Web page revision data:
■ ■ ■

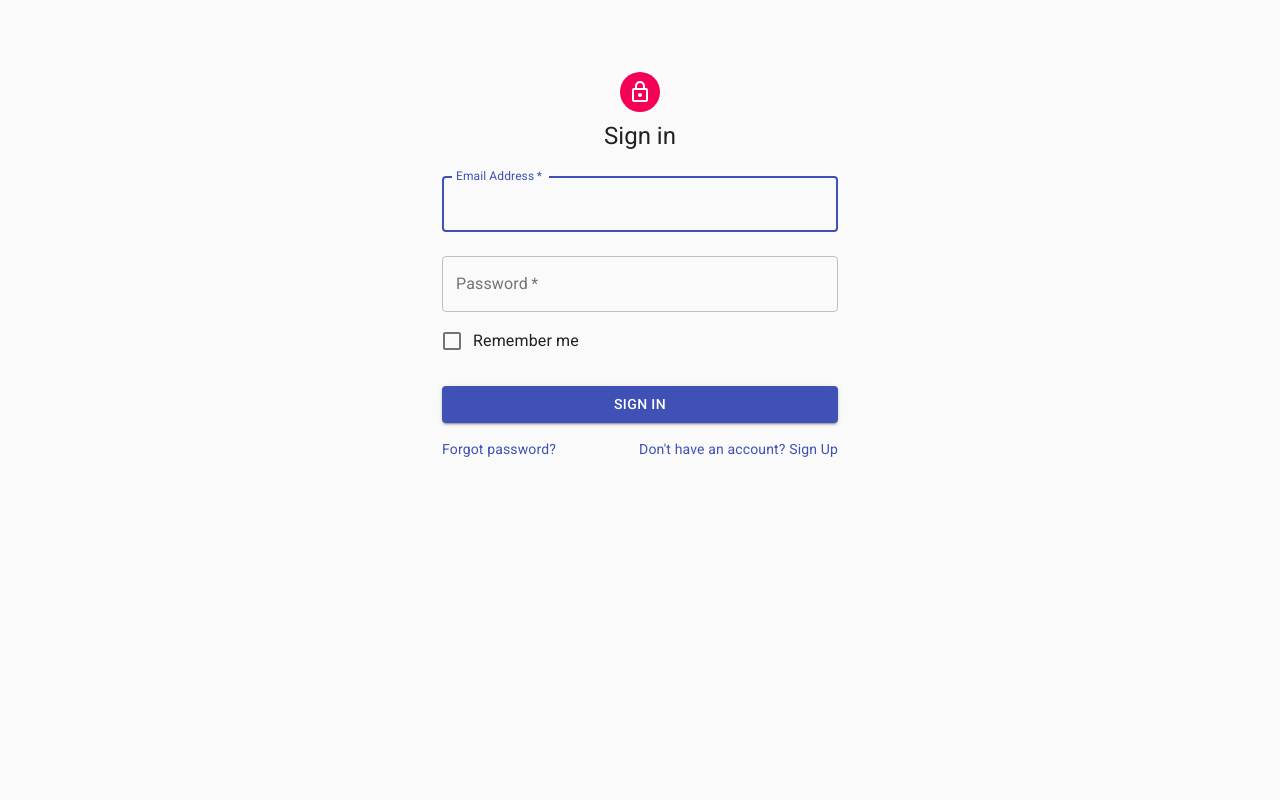
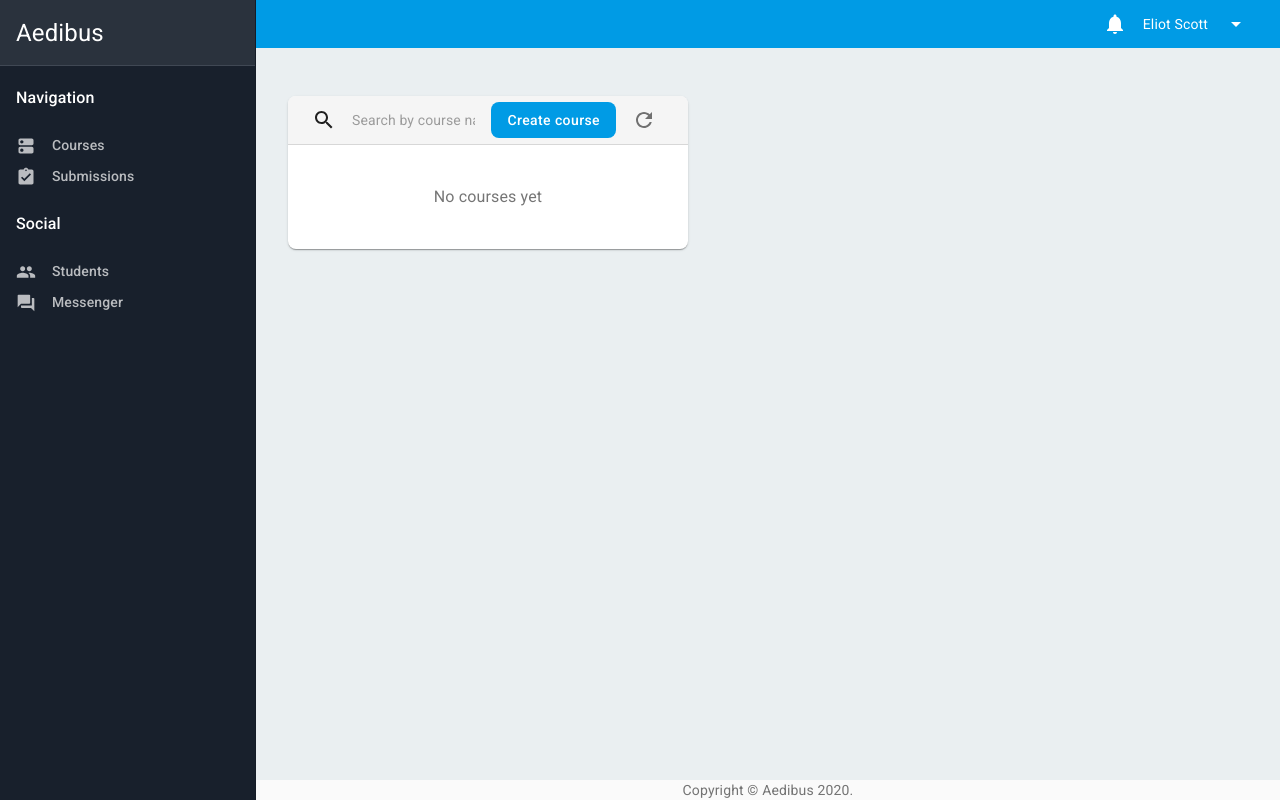
Before and after one commit to evscott/aedibus-web-client, a React (Create React App) app: page / in a window 1280 px wide. Built offline with nearby package versions, Linux system fonts and the light colour scheme; a web font is replaced by a local one.

Commit message:
Saving work

```diff
--- a/src/Components/Dashboard/Dashboard.js
+++ b/src/Components/Dashboard/Dashboard.js
@@ -5,9 +5,9 @@ import CssBaseline from '@material-ui/core/CssBaseline';
 import Hidden from '@material-ui/core/Hidden';
 import Typography from '@material-ui/core/Typography';
 import Link from '@material-ui/core/Link';
-import Navigator from './Navigator';
+import Sidebar from './Sidebar/Sidebar';
 import Content from './Content';
-import Header from './Header';
+import Header from './Header/Header';
 import Grid from "@material-ui/core/Grid";
 
 function Copyright() {
@@ -156,10 +156,6 @@ const styles = {
         padding: theme.spacing(6, 4),
         background: '#eaeff1',
     },
-    footer: {
-        padding: theme.spacing(2),
-        background: '#eaeff1',
-    },
 };
 
 function Dashboard(props) {
@@ -176,7 +172,7 @@ function Dashboard(props) {
                 <CssBaseline />
                 <nav className={classes.drawer}>
                     <Hidden smUp implementation="js">
-                        <Navigator
+                        <Sidebar
                             PaperProps={{ style: { width: drawerWidth } }}
                             variant="temporary"
                             open={mobileOpen}
@@ -184,21 +180,19 @@ function Dashboard(props) {
                         />
                     </Hidden>
                     <Hidden xsDown implementation="css">
-                        <Navigator PaperProps={{ style: { width: drawerWidth } }} />
+                        <Sidebar PaperProps={{ style: { width: drawerWidth } }} />
                     </Hidden>
                 </nav>
                 <div className={classes.app}>
                     <Header onDrawerToggle={handleDrawerToggle} />
                     <main className={classes.main}>
-                        <Grid containe>
+                        <Grid container>
                             <Grid item lg={5} md={12} xs={12}>
                                 <Content />
                             </Grid>
                         </Grid>
                     </main>
-                    <footer className={classes.footer}>
-                        <Copyright />
-                    </footer>
+                    <Copyright/>
                 </div>
             </div>
         </ThemeProvider>
--- a/src/Components/Dashboard/Header.js
+++ /dev/null
@@ -1,96 +0,0 @@
-import React from 'react';
-import PropTypes from 'prop-types';
-import AppBar from '@material-ui/core/AppBar';
-import Grid from '@material-ui/core/Grid';
-import IconButton from '@material-ui/core/IconButton';
-import NotificationsIcon from '@material-ui/icons/Notifications';
-import Toolbar from '@material-ui/core/Toolbar';
-import Tooltip from '@material-ui/core/Tooltip';
-import ArrowDropDownIcon from '@material-ui/icons/ArrowDropDown';
-import { withStyles } from '@material-ui/core/styles';
-import Menu from "@material-ui/core/Menu";
-import EmojiPeopleIcon from '@material-ui/icons/EmojiPeople';
-import MenuItem from "@material-ui/core/MenuItem";
-import AccountCircleIcon from '@material-ui/icons/AccountCircle';
-import SettingsIcon from '@material-ui/icons/Settings';
-
-const lightColor = 'rgba(255, 255, 255, 0.7)';
-
-const styles = theme => ({
-    secondaryBar: {
-        zIndex: 0,
-    },
-    menuButton: {
-        marginLeft: -theme.spacing(1),
-    },
-    iconButtonAvatar: {
-        padding: 4,
-    },
-    link: {
-        textDecoration: 'none',
-        color: lightColor,
-        '&:hover': {
-            color: theme.palette.common.white,
-        },
-    },
-    button: {
-        borderColor: lightColor,
-    },
-});
-
-function Header(props) {
-    const { classes } = props;
-    const [anchorEl, setAnchorEl] = React.useState(null);
-
-    const handleClick = event => {
-        setAnchorEl(event.currentTarget);
-    };
-
-    const handleClose = () => {
-        setAnchorEl(null);
-    };
-
-    return (
-        <React.Fragment>
-            <AppBar color="primary" position="sticky" elevation={0}>
-                <Toolbar>
-                    <Grid container spacing={1} alignItems="center">
-                        <Grid item xs />
-                        <Grid item>
-                            <Tooltip title="Alerts • No alerts">
-                                <IconButton color="inherit">
-                                    <NotificationsIcon />
-                                </IconButton>
-                            </Tooltip>
-                        </Grid>
-                        <Grid item >
-                            Eliot Scott
-                        </Grid>
-                        <Grid item>
-                            <IconButton color="inherit" className={classes.iconButtonAvatar} onClick={handleClick}>
-                                <ArrowDropDownIcon />
-                            </IconButton>
-                            <Menu
-                                id="simple-menu"
-                                anchorEl={anchorEl}
-                                keepMounted
-                                open={Boolean(anchorEl)}
-                                onClose={handleClose}
-                            >
-                                <MenuItem onClick={handleClose}><AccountCircleIcon/>Account</MenuItem>
-                                <MenuItem onClick={handleClose}><SettingsIcon/>Settings</MenuItem>
-                                <MenuItem onClick={handleClose}><EmojiPeopleIcon/>Logout</MenuItem>
-                            </Menu>
-                        </Grid>
-                    </Grid>
-                </Toolbar>
-            </AppBar>
-        </React.Fragment>
-    );
-}
-
-Header.propTypes = {
-    classes: PropTypes.object.isRequired,
-};
-
-export default withStyles(styles)(Header);
--- /dev/null
+++ b/src/Components/Dashboard/Header/Header.js
@@ -0,0 +1,39 @@
+import React from 'react';
+import AppBar from '@material-ui/core/AppBar';
+import Grid from '@material-ui/core/Grid';
+import Toolbar from '@material-ui/core/Toolbar';
+import NotificationsWidget from "./NotificationsWidget";
+import UserMenu from "./UserMenu";
+
+export default props => {
+    const [anchorEl, setAnchorEl] = React.useState(null);
+
+    const handleClick = event => {
+        setAnchorEl(event.currentTarget);
+    };
+
+    const handleClose = () => {
+        setAnchorEl(null);
+    };
+
+    return (
+        <React.Fragment>
+            <AppBar color="primary" position="sticky" elevation={0}>
+                <Toolbar>
+                    <Grid container spacing={1} alignItems="center">
+                        <Grid item xs />
+                        <Grid item>
+                            <NotificationsWidget/>
+                        </Grid>
+                        <Grid item >
+                            Eliot Scott
+                        </Grid>
+                        <Grid item>
+                            <UserMenu anchorEl={anchorEl} handleClick={handleClick} handleClose={handleClose}/>
+                        </Grid>
+                    </Grid>
+                </Toolbar>
+            </AppBar>
+        </React.Fragment>
+    );
+}
--- /dev/null
+++ b/src/Components/Dashboard/Header/NotificationsWidget.js
@@ -0,0 +1,14 @@
+import IconButton from "@material-ui/core/IconButton";
+import NotificationsIcon from "@material-ui/icons/Notifications";
+import Tooltip from "@material-ui/core/Tooltip";
+import React from "react";
+
+export default props => {
+    return (
+        <Tooltip title="Alerts • No alerts">
+            <IconButton color="inherit">
+                <NotificationsIcon />
+            </IconButton>
+        </Tooltip>
+    );
+}
--- /dev/null
+++ b/src/Components/Dashboard/Header/UserMenu.js
@@ -0,0 +1,37 @@
+import IconButton from "@material-ui/core/IconButton";
+import ArrowDropDownIcon from "@material-ui/icons/ArrowDropDown";
+import Menu from "@material-ui/core/Menu";
+import MenuItem from "@material-ui/core/MenuItem";
+import AccountCircleIcon from "@material-ui/icons/AccountCircle";
+import SettingsIcon from "@material-ui/icons/Settings";
+import EmojiPeopleIcon from "@material-ui/icons/EmojiPeople";
+import Grid from "@material-ui/core/Grid";
+import React from "react";
+
+const styles = theme => ({
+    iconButtonAvatar: {
+        padding: 4,
+    },
+});
+
+export default props => {
+    const {anchorEl, handleClick, handleClose} = props;
+    return (
+        <div>
+            <IconButton color="inherit" className={styles.iconButtonAvatar} onClick={handleClick}>
+                <ArrowDropDownIcon />
+            </IconButton>
+            <Menu
+                id="simple-menu"
+                anchorEl={anchorEl}
+                keepMounted
+                open={Boolean(anchorEl)}
+                onClose={handleClose}
+            >
+                <MenuItem onClick={handleClose}><AccountCircleIcon/>Account</MenuItem>
+                <MenuItem onClick={handleClose}><SettingsIcon/>Settings</MenuItem>
+                <MenuItem onClick={handleClose}><EmojiPeopleIcon/>Logout</MenuItem>
+            </Menu>
+        </div>
+    );
+}
--- a/src/Components/Dashboard/Navigator.js
+++ b/src/Components/Dashboard/Sidebar/Sidebar.js
@@ -10,7 +10,6 @@ import ListItemText from '@material-ui/core/ListItemText';
 import PeopleIcon from '@material-ui/icons/People';
 import DnsRoundedIcon from '@material-ui/icons/DnsRounded';
 import QuestionAnswerIcon from '@material-ui/icons/QuestionAnswer';
-import AccountBalance from '@material-ui/icons/AccountBalance';
 import AssignmentTurnedInIcon from '@material-ui/icons/AssignmentTurnedIn';
 
 
@@ -72,14 +71,13 @@ const styles = theme => ({
     },
 });
 
-function Navigator(props) {
+function Sidebar(props) {
     const { classes, ...other } = props;
 
     return (
         <Drawer variant="permanent" {...other}>
             <List disablePadding>
                 <ListItem className={clsx(classes.firebase, classes.item, classes.itemCategory)}>
-                    <AccountBalance/>
                     Aedibus
                 </ListItem>
                 {categories.map(({ id, children }) => (
@@ -116,8 +114,8 @@ function Navigator(props) {
     );
 }
 
-Navigator.propTypes = {
+Sidebar.propTypes = {
     classes: PropTypes.object.isRequired,
 };
 
-export default withStyles(styles)(Navigator);
+export default withStyles(styles)(Sidebar);
--- a/src/Components/Routes.js
+++ b/src/Components/Routes.js
@@ -1,7 +1,7 @@
 import React from 'react';
 import { Switch, Route } from "react-router-dom";
 import LandingPage from "./Authentication/LandingPage";
-import Paperbase from "./Dashboard/Dashboard";
+import Dashboard from "./Dashboard/Dashboard";
 
 // const AuthenticatedRoute = ({ component: Component, ...rest}) => {
 //     return <Route
@@ -12,7 +12,7 @@ import Paperbase from "./Dashboard/Dashboard";
 
 export default () => (
     <Switch>
-        <Route exact path={"/"} component={LandingPage}/>
-        <Route exact path={"/home"} component={Paperbase}/>
+        <Route exact path={"/"} component={Dashboard}/>
+        <Route exact path={"/home"} component={Dashboard}/>
     </Switch>
 );
```
Also changed, not shown: src/Components/Dashboard/Copyright.js (added, +28 -0 lines).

■ ■ ■

Task statement
Review the preceding data and report every line that includes the string "handleClose".

Solution
-    const handleClose = () => {
-                                onClose={handleClose}
-                                <MenuItem onClick={handleClose}><AccountCircleIcon/>Account</MenuItem>
-                                <MenuItem onClick={handleClose}><SettingsIcon/>Settings</MenuItem>
-                                <MenuItem onClick={handleClose}><EmojiPeopleIcon/>Logout</MenuItem>
+    const handleClose = () => {
+                            <UserMenu anchorEl={anchorEl} handleClick={handleClick} handleClose={handleClose}/>
+    const {anchorEl, handleClick, handleClose} = props;
+                onClose={handleClose}
+                <MenuItem onClick={handleClose}><AccountCircleIcon/>Account</MenuItem>
+                <MenuItem onClick={handleClose}><SettingsIcon/>Settings</MenuItem>
+                <MenuItem onClick={handleClose}><EmojiPeopleIcon/>Logout</MenuItem>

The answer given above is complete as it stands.